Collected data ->
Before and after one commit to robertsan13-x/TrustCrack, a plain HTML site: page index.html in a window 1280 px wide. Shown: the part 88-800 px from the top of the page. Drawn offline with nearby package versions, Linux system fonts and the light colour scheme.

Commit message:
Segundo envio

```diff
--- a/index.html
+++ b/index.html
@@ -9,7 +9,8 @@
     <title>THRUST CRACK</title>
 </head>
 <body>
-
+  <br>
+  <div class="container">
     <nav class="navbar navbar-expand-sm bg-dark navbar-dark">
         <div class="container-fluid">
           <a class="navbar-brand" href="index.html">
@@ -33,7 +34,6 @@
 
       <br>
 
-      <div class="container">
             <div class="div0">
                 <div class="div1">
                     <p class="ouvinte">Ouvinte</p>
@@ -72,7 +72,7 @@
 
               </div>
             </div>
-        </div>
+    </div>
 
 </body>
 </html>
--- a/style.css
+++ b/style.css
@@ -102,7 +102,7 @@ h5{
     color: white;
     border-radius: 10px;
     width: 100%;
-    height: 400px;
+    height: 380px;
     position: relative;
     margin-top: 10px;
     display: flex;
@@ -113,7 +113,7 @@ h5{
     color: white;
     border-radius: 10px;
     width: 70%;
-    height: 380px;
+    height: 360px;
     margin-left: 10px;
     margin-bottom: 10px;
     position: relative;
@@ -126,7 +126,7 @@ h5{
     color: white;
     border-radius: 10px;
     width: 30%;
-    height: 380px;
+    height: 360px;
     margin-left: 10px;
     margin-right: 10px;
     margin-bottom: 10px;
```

What you should do -> Output all of the entries, exactly as they are written.

Your response ->
Before and after one commit to robertsan13-x/TrustCrack, a plain HTML site: page index.html in a window 1280 px wide. Shown: the part 88-800 px from the top of the page. Drawn offline with nearby package versions, Linux system fonts and the light colour scheme.

Commit message:
Segundo envio

```diff
--- a/index.html
+++ b/index.html
@@ -9,7 +9,8 @@
     <title>THRUST CRACK</title>
 </head>
 <body>
-
+  <br>
+  <div class="container">
     <nav class="navbar navbar-expand-sm bg-dark navbar-dark">
         <div class="container-fluid">
           <a class="navbar-brand" href="index.html">
@@ -33,7 +34,6 @@
 
       <br>
 
-      <div class="container">
             <div class="div0">
                 <div class="div1">
                     <p class="ouvinte">Ouvinte</p>
@@ -72,7 +72,7 @@
 
               </div>
             </div>
-        </div>
+    </div>
 
 </body>
 </html>
--- a/style.css
+++ b/style.css
@@ -102,7 +102,7 @@ h5{
     color: white;
     border-radius: 10px;
     width: 100%;
-    height: 400px;
+    height: 380px;
     position: relative;
     margin-top: 10px;
     display: flex;
@@ -113,7 +113,7 @@ h5{
     color: white;
     border-radius: 10px;
     width: 70%;
-    height: 380px;
+    height: 360px;
     margin-left: 10px;
     margin-bottom: 10px;
     position: relative;
@@ -126,7 +126,7 @@ h5{
     color: white;
     border-radius: 10px;
     width: 30%;
-    height: 380px;
+    height: 360px;
     margin-left: 10px;
     margin-right: 10px;
     margin-bottom: 10px;
```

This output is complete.